_BRIEF_.
The records should be copied out again with no alteration.

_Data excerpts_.
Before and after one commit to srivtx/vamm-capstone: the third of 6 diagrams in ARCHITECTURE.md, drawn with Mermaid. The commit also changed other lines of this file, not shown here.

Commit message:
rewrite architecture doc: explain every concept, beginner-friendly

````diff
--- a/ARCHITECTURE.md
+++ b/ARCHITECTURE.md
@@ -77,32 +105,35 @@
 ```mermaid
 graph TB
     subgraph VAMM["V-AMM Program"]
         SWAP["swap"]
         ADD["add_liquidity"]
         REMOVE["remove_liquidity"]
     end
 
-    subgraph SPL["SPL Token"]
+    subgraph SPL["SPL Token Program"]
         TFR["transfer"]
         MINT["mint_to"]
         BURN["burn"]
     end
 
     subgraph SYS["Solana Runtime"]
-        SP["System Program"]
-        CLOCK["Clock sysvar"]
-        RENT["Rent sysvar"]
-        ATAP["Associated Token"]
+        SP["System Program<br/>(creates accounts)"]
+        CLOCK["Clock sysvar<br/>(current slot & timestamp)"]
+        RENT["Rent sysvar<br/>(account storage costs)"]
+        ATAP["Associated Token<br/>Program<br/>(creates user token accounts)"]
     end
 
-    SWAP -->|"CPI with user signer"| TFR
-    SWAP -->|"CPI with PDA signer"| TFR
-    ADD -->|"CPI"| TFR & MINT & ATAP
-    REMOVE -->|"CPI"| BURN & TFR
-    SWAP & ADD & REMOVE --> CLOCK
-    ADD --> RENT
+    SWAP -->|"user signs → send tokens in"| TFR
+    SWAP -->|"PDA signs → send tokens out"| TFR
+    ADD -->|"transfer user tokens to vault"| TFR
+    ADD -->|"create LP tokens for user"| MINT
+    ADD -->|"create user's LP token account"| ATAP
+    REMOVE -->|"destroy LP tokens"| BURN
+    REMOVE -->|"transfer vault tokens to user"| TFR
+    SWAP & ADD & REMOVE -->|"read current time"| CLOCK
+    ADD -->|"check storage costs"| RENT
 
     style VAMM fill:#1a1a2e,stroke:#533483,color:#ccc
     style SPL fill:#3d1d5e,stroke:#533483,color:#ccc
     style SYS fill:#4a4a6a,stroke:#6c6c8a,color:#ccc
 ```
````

_ANSWER TO THIS PROBLEM_.
Before and after one commit to srivtx/vamm-capstone: the third of 6 diagrams in ARCHITECTURE.md, drawn with Mermaid. The commit also changed other lines of this file, not shown here.

Commit message:
rewrite architecture doc: explain every concept, beginner-friendly

````diff
--- a/ARCHITECTURE.md
+++ b/ARCHITECTURE.md
@@ -77,32 +105,35 @@
 ```mermaid
 graph TB
     subgraph VAMM["V-AMM Program"]
         SWAP["swap"]
         ADD["add_liquidity"]
         REMOVE["remove_liquidity"]
     end
 
-    subgraph SPL["SPL Token"]
+    subgraph SPL["SPL Token Program"]
         TFR["transfer"]
         MINT["mint_to"]
         BURN["burn"]
     end
 
     subgraph SYS["Solana Runtime"]
-        SP["System Program"]
-        CLOCK["Clock sysvar"]
-        RENT["Rent sysvar"]
-        ATAP["Associated Token"]
+        SP["System Program<br/>(creates accounts)"]
+        CLOCK["Clock sysvar<br/>(current slot & timestamp)"]
+        RENT["Rent sysvar<br/>(account storage costs)"]
+        ATAP["Associated Token<br/>Program<br/>(creates user token accounts)"]
     end
 
-    SWAP -->|"CPI with user signer"| TFR
-    SWAP -->|"CPI with PDA signer"| TFR
-    ADD -->|"CPI"| TFR & MINT & ATAP
-    REMOVE -->|"CPI"| BURN & TFR
-    SWAP & ADD & REMOVE --> CLOCK
-    ADD --> RENT
+    SWAP -->|"user signs → send tokens in"| TFR
+    SWAP -->|"PDA signs → send tokens out"| TFR
+    ADD -->|"transfer user tokens to vault"| TFR
+    ADD -->|"create LP tokens for user"| MINT
+    ADD -->|"create user's LP token account"| ATAP
+    REMOVE -->|"destroy LP tokens"| BURN
+    REMOVE -->|"transfer vault tokens to user"| TFR
+    SWAP & ADD & REMOVE -->|"read current time"| CLOCK
+    ADD -->|"check storage costs"| RENT
 
     style VAMM fill:#1a1a2e,stroke:#533483,color:#ccc
     style SPL fill:#3d1d5e,stroke:#533483,color:#ccc
     style SYS fill:#4a4a6a,stroke:#6c6c8a,color:#ccc
 ```
````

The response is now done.